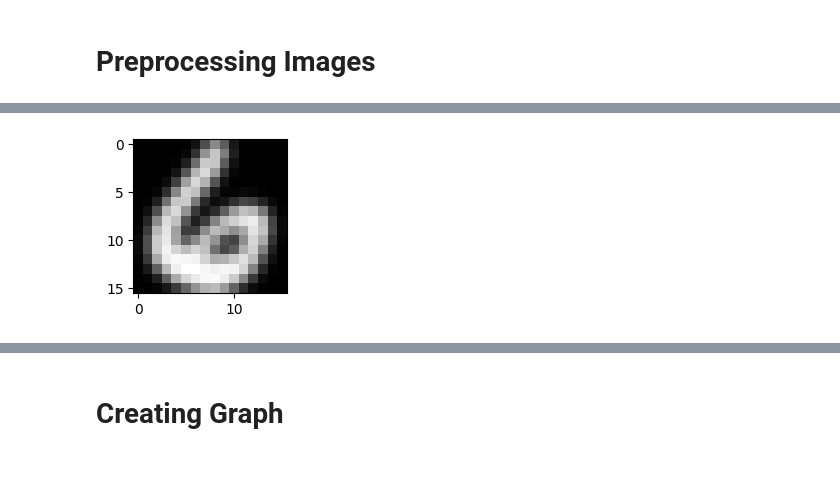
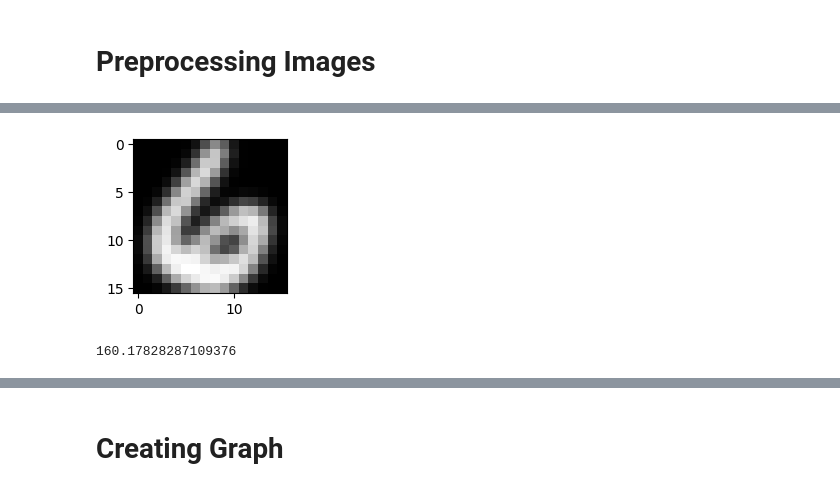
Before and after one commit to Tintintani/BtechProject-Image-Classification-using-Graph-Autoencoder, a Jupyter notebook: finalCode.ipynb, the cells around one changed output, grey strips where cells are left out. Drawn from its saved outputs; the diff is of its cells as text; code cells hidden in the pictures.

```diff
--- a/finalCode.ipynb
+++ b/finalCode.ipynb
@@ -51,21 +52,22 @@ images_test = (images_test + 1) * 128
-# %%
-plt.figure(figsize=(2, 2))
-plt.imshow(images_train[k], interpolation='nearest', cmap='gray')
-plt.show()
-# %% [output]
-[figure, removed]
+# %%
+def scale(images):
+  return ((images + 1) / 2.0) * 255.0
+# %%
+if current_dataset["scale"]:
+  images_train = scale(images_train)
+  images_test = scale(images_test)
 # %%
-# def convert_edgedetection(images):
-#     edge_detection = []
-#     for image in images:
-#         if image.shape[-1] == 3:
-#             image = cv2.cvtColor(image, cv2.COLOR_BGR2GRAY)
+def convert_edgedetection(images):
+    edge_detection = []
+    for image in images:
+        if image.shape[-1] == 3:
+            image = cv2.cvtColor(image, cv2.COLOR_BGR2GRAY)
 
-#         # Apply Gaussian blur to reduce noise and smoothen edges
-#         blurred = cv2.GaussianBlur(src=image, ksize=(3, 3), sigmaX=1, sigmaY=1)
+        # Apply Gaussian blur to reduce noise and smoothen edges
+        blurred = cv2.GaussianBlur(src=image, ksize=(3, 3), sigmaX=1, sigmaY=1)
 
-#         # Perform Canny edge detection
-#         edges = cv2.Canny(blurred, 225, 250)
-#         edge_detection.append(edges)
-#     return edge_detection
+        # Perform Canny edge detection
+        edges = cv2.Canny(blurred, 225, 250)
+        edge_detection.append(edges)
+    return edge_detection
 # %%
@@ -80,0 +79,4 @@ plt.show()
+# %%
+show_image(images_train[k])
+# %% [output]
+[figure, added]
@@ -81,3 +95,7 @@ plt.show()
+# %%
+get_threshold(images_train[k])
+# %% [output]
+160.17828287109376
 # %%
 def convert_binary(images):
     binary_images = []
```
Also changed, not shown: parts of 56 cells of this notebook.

==========

= Exercise goal =
Quote the records in full and exactly; skip any image.

= Output for this exercise =
Before and after one commit to Tintintani/BtechProject-Image-Classification-using-Graph-Autoencoder, a Jupyter notebook: finalCode.ipynb, the cells around one changed output, grey strips where cells are left out. Drawn from its saved outputs; the diff is of its cells as text; code cells hidden in the pictures.

```diff
--- a/finalCode.ipynb
+++ b/finalCode.ipynb
@@ -51,21 +52,22 @@ images_test = (images_test + 1) * 128
-# %%
-plt.figure(figsize=(2, 2))
-plt.imshow(images_train[k], interpolation='nearest', cmap='gray')
-plt.show()
-# %% [output]
-[figure, removed]
+# %%
+def scale(images):
+  return ((images + 1) / 2.0) * 255.0
+# %%
+if current_dataset["scale"]:
+  images_train = scale(images_train)
+  images_test = scale(images_test)
 # %%
-# def convert_edgedetection(images):
-#     edge_detection = []
-#     for image in images:
-#         if image.shape[-1] == 3:
-#             image = cv2.cvtColor(image, cv2.COLOR_BGR2GRAY)
+def convert_edgedetection(images):
+    edge_detection = []
+    for image in images:
+        if image.shape[-1] == 3:
+            image = cv2.cvtColor(image, cv2.COLOR_BGR2GRAY)
 
-#         # Apply Gaussian blur to reduce noise and smoothen edges
-#         blurred = cv2.GaussianBlur(src=image, ksize=(3, 3), sigmaX=1, sigmaY=1)
+        # Apply Gaussian blur to reduce noise and smoothen edges
+        blurred = cv2.GaussianBlur(src=image, ksize=(3, 3), sigmaX=1, sigmaY=1)
 
-#         # Perform Canny edge detection
-#         edges = cv2.Canny(blurred, 225, 250)
-#         edge_detection.append(edges)
-#     return edge_detection
+        # Perform Canny edge detection
+        edges = cv2.Canny(blurred, 225, 250)
+        edge_detection.append(edges)
+    return edge_detection
 # %%
@@ -80,0 +79,4 @@ plt.show()
+# %%
+show_image(images_train[k])
+# %% [output]
+[figure, added]
@@ -81,3 +95,7 @@ plt.show()
+# %%
+get_threshold(images_train[k])
+# %% [output]
+160.17828287109376
 # %%
 def convert_binary(images):
     binary_images = []
```
Also changed, not shown: parts of 56 cells of this notebook.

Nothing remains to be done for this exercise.